[Data provided Boundary: Start]
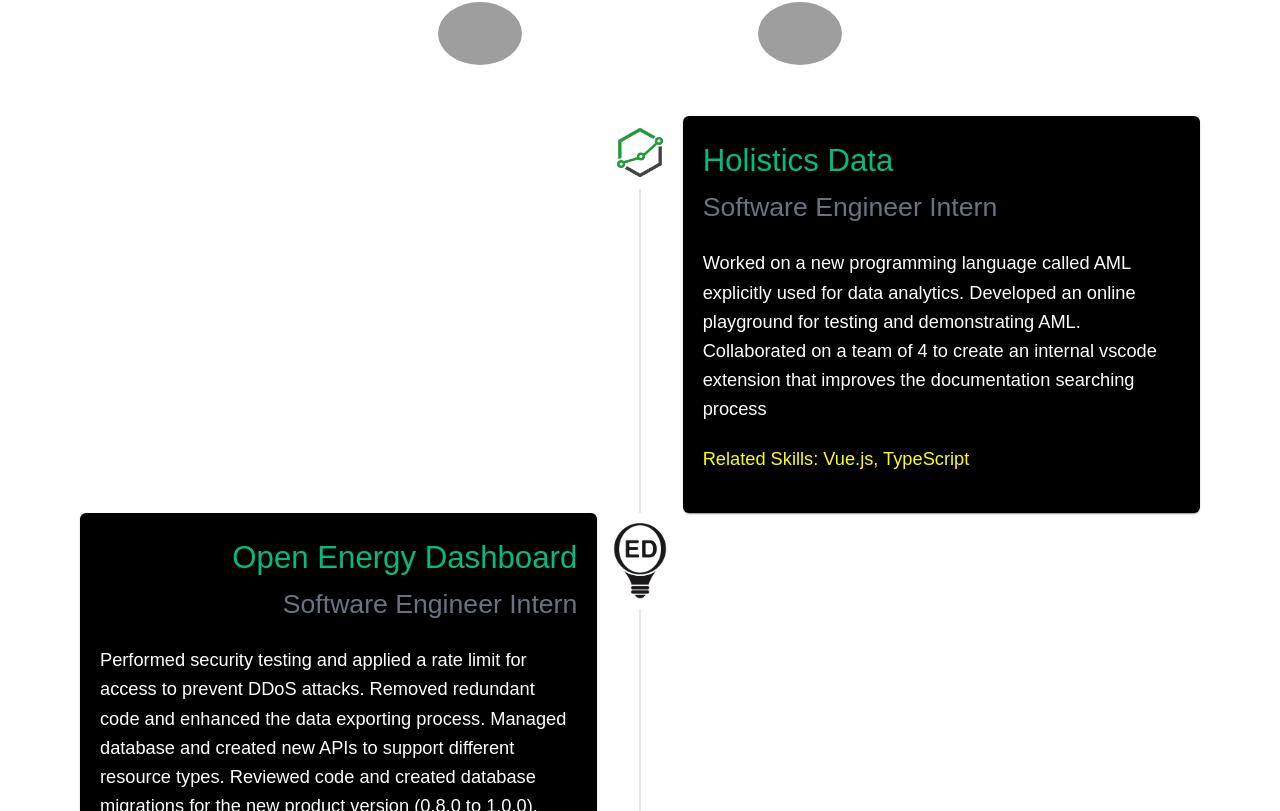
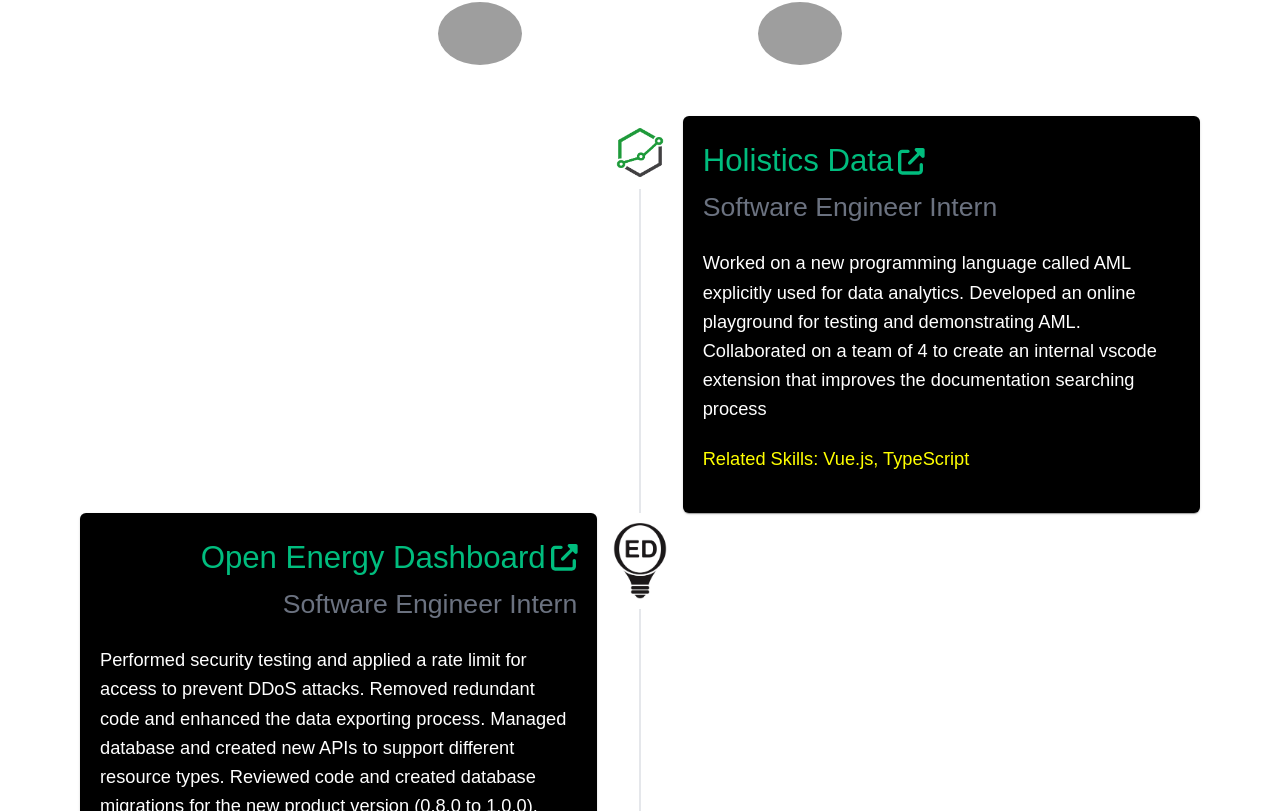
Before and after one commit to truongdd03/truongdd03.github.io, a Vue app: page / in a window 1280 px wide. Shown: the part 829-1640 px from the top of the page. Built offline with nearby package versions, Linux system fonts and the light colour scheme; grey boxes are pictures that could not be loaded; a web font is replaced by a local one; what @kyvg/vue3-notification would draw is missing.

Commit message:
feat: add company's url

```diff
--- a/src/components/experience/ExperiencePane.vue
+++ b/src/components/experience/ExperiencePane.vue
@@ -1,15 +1,20 @@
 <template>
     <div class="wrapper">
         <div class="title-wrapper">
-            <img class="wxl title-icon" src="https://pic.funnygifsbox.com/uploads/2021/02/funnygifsbox.com-2021-02-25-14-34-39-88.gif" />
+            <img class="wxl title-icon"
+                src="https://pic.funnygifsbox.com/uploads/2021/02/funnygifsbox.com-2021-02-25-14-34-39-88.gif" />
             <h1 class="title xl">Experience</h1>
-            <img class="wxl title-icon" src="https://pic.funnygifsbox.com/uploads/2021/02/funnygifsbox.com-2021-02-25-14-34-41-72.gif" />
+            <img class="wxl title-icon"
+                src="https://pic.funnygifsbox.com/uploads/2021/02/funnygifsbox.com-2021-02-25-14-34-41-72.gif" />
         </div>
         <Timeline :value="events1" align="alternate" class="timeline">
             <template #content="slotProps">
                 <Card class="experience-wrapper">
                     <template #title>
-                        <h3 class="l green">{{slotProps.item.company}}</h3>
+                        <a class="company-link" :href="slotProps.item.url" target="_blank">
+                            <h3 class="l green company-name">{{slotProps.item.company}}</h3>
+                            <font-awesome-icon v-if="slotProps.item.url" class="m redirect-icon" icon="fa-solid fa-up-right-from-square" />
+                        </a>
                     </template>
                     <template #subtitle>
                         <p class="m">{{slotProps.item.title}}</p>
@@ -41,6 +46,7 @@
 const events1 = [
     {
         company: 'Holistics Data',
+        url: 'https://www.holistics.io/',
         icon: Holistics,
         skills: 'Vue.js, TypeScript',
         title: 'Software Engineer Intern',
@@ -51,6 +57,7 @@
     },
     {
         company: 'Open Energy Dashboard',
+        url: 'https://openenergydashboard.github.io/',
         icon: OED,
         skills: 'React, Redux, TypeScript, JavaScript, Postgres',
         title: 'Software Engineer Intern',
@@ -74,6 +81,19 @@
 <style lang="scss" scoped>
 .timeline {
     width: 100%;
+
+    .company-link {
+        text-decoration: none;
+
+        .redirect-icon, .company-name {
+            display: inline;
+        }
+
+        .redirect-icon {
+            margin-left: 5px;
+            color: hsla(160, 100%, 37%, 1);
+        }
+    }
 
     .duration-wrapper {
         padding: 25px;
--- a/src/main.ts
+++ b/src/main.ts
@@ -9,7 +9,7 @@
 // icons
 import { library } from '@fortawesome/fontawesome-svg-core';
 import { FontAwesomeIcon } from '@fortawesome/vue-fontawesome';
-import { faEnvelope, faCircleArrowDown, faBriefcase } from '@fortawesome/free-solid-svg-icons';
+import { faEnvelope, faCircleArrowDown, faBriefcase, faUpRightFromSquare } from '@fortawesome/free-solid-svg-icons';
 import { faGithub, faLinkedin, faDiscord } from '@fortawesome/free-brands-svg-icons';
 
 import './assets/main.css';
@@ -21,7 +21,8 @@
     faDiscord,
     faEnvelope,
     faCircleArrowDown,
-    faBriefcase
+    faBriefcase,
+    faUpRightFromSquare,
 ];
 
 icons.forEach((icon) => library.add(icon));
```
[Data provided Boundary: End]
Using the data above, work out how many lines include the word "faBriefcase" and give only that number.

4